Sorting and second chances

As part of my job, I get to work on images for the sermons at our church. Our upcoming sermon series is called Foundations, and we decided to go with a Lego theme throughout the series. You can see what I mean by clicking here.

So, I have been consumed with Lego the past few weeks. I’ve been building Lego structures and laying on my stomach on the front patio taking photos of them. It’s funny how my subject matter doesn’t move and yet it takes me a while to get the perfect shot! ;0

Anyway, I also have been trying to get my hands on hundreds of pieces of Lego. This process has reaffirmed what I already knew… that there are a few products in this country that are in great demand. People will pay what they are asked to pay, regardless of the real cost to produce the product.

These products rarely go on sale. They don’t have to! Apple products are like that these days. The Wii is another example. And Lego.

Did you know it costs 26 cents a piece to buy pick-a-brick Lego in bulk from the Lego store? Of course, there are other ways to get Lego in bulk through eBay and other sources.

On Sunday, a very kind person at our church noticed our Lego theme and asked if she could donate a massive Lego collection she had at her house. We are talking about thousands of pieces of Lego!

Now, I love to sort.
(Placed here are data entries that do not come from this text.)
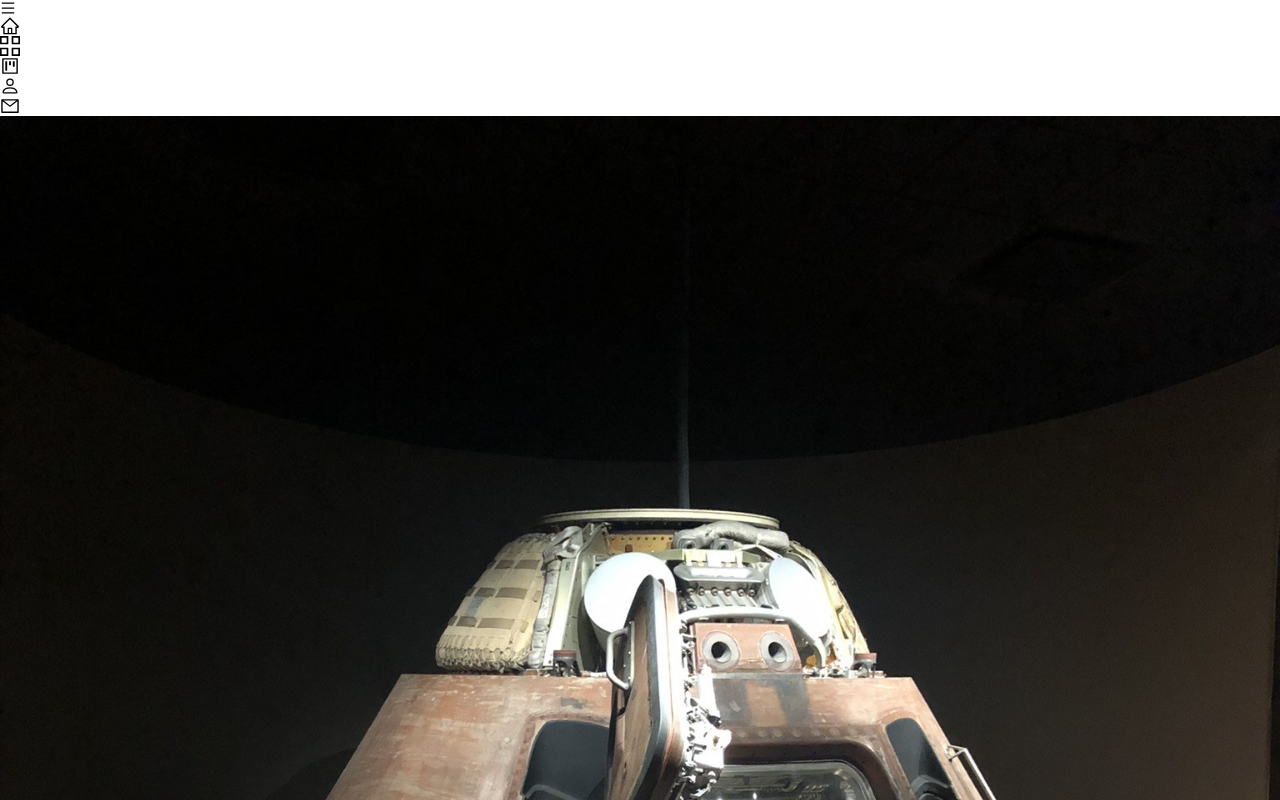
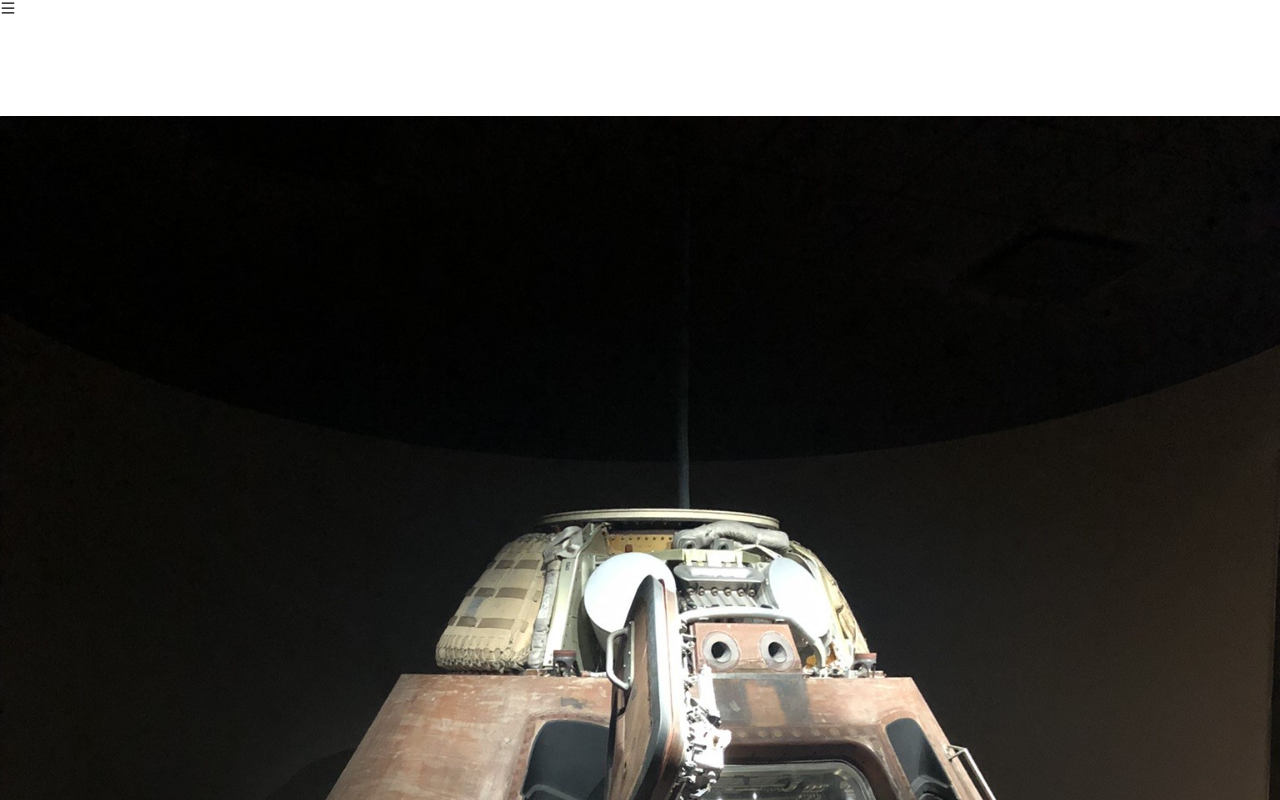
Before and after one commit to KutlualpTazefidan/portfolio-react-vite-tailwind-typescript, a React (Vite) app: page / in a window 1280 px wide. Shown: the top 800 px of the page. Built offline with nearby package versions, Linux system fonts and the light colour scheme.

Commit message:
change the color of the sidebar buttons and one icon

```diff
--- a/src/components/SideNavbar.tsx
+++ b/src/components/SideNavbar.tsx
@@ -1,7 +1,6 @@
 import React,{useState} from 'react'
-import {AiOutlineMenu,AiOutlineHome,AiOutlineProject, AiOutlineMail} from 'react-icons/ai'
+import {AiOutlineMenu,AiOutlineHome,AiOutlineProject, AiOutlineMail,AiOutlineAppstore} from 'react-icons/ai'
 import {BsPerson} from 'react-icons/bs'
-import {GrProjects} from 'react-icons/gr'
 
 export const SideNavbar = () => {
   const [navbarVisibility,setNavbarVisibility] = useState(false)
@@ -19,7 +18,7 @@ export const SideNavbar = () => {
               <span  className='pl-4'>Home</span>
             </a>
             <a href='#work' className='w-[75%] flex justify-center items-center rounded-full shadow-lg bg-gray-100 shadow-gray-400 m-2 p-4 cursor-pointer hover:scale-110 ease in duration-200'>
-              <GrProjects size={20} />
+              <AiOutlineAppstore size={20} color={'white'}/>
               <span  className='pl-4'>Work</span>
             </a>
             <a href='#projects' className='w-[75%] flex justify-center items-center rounded-full shadow-lg bg-gray-100 shadow-gray-400 m-2 p-4 cursor-pointer hover:scale-110 ease in duration-200'>
@@ -39,22 +38,22 @@ export const SideNavbar = () => {
           ''
         )
       }
-        <div className='md:block hidden fixed top-[25%] z-1'>
+        <div className='md:block hidden fixed top-[25%] z-[1]'>
           <div className='flex flex-col pl-5'>
-            <a href='#main' className='rounded-full shadow-lg bg-gray-100 shadow-gray-400 m-2 p-4 cursor-pointer hover:scale-110 ease in duration-200'>
-              <AiOutlineHome size={20} />
+            <a href='#main' className='rounded-full shadow-lg bg-black shadow-gray-400 m-2 p-4 cursor-pointer backdrop-filter backdrop-blur-lg bg-opacity-80 hover:scale-105 ease in duration-200 hover:bg-opacity-100'>
+              <AiOutlineHome size={20}  color={'white'} />
             </a>
-            <a href='#work' className='rounded-full shadow-lg bg-gray-100 shadow-gray-400 m-2 p-4 cursor-pointer hover:scale-110 ease in duration-200'>
-              <GrProjects size={20} />
+            <a href='#work' className='rounded-full shadow-lg bg-black shadow-gray-400 m-2 p-4 cursor-pointer backdrop-filter backdrop-blur-lg bg-opacity-80 hover:scale-105 ease in duration-200 hover:bg-opacity-100'>
+              <AiOutlineAppstore size={20} color={'white'}/>
             </a>
-            <a href='#projects' className='rounded-full shadow-lg bg-gray-100 shadow-gray-400 m-2 p-4 cursor-pointer hover:scale-110 ease in duration-200'>
-              <AiOutlineProject size={20} />
+            <a href='#projects' className='rounded-full shadow-lg bg-black shadow-gray-400 m-2 p-4 cursor-pointer backdrop-filter backdrop-blur-lg bg-opacity-80 hover:scale-105 ease in duration-200 hover:bg-opacity-100'>
+              <AiOutlineProject size={20} color={'white'} />
             </a>
-            <a href='#main' className='rounded-full shadow-lg bg-gray-100 shadow-gray-400 m-2 p-4 cursor-pointer hover:scale-110 ease in duration-200'>
-              <BsPerson size={20} />
+            <a href='#main' className='rounded-full shadow-lg bg-black shadow-gray-400 m-2 p-4 cursor-pointer backdrop-filter backdrop-blur-lg bg-opacity-80 hover:scale-105 ease in duration-200 hover:bg-opacity-100'>
+              <BsPerson size={20} color={'white'} />
             </a>
-            <a href='#contact' className='rounded-full shadow-lg bg-gray-100 shadow-gray-400 m-2 p-4 cursor-pointer hover:scale-110 ease in duration-200'>
-              <AiOutlineMail size={20} />
+            <a href='#contact' className='rounded-full shadow-lg bg-black shadow-gray-400 m-2 p-4 cursor-pointer backdrop-filter backdrop-blur-lg bg-opacity-80 hover:scale-105 ease in duration-200 hover:bg-opacity-100'>
+              <AiOutlineMail size={20} color={'white'} />
             </a>
           </div>
       </div>
```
It’s kind of an odd hobby of mine. I love puzzles and parts and pieces. And sorting is definitely right down my alley.

But this was a challenge. Where does one even begin? Before long, I had our categories. Vehicle parts. People and accessories. Slanted pieces. Flat pieces. Odd shapes. Standard Lego bricks.

After a few hours of sorting on my own, the kids joined me. It was hilarious to see them get my system and start shouting, “I have an arm and a pirate’s hat!” Or “I have a weird shape!”

We sorted until our fingers hurt. Who knew that sorting Lego could make us so tired!

It was kind of funny how our perspective changed during this process. When I was searching high and low for Lego at a good price, it seemed like such a valuable commodity. I was ready to put down a lot of money to get the Lego I needed.

But when I had massive quantities in front of me… more shapes and parts and pieces than I could ever use… it started to lose its value.

We thought of the little boy who once played with the Lego collection many times during the process. We wondered what the parts had been when they were put together? We wondered what he was trying to create with some neat projects that were still constructed. We talked about his imagination and personality.

Well, I’m glad we get to use that little boy’s Lego collection. It’s almost all sorted now. That massive box that seemed like a random heap of discarded toys will now be put to use.

It didn’t seem so valuable in a material sense as it would have it we had purchased it new. Instead, it had a different kind of value. It was fun to breathe new life into that old Lego and give it a second chance.


Leave a Reply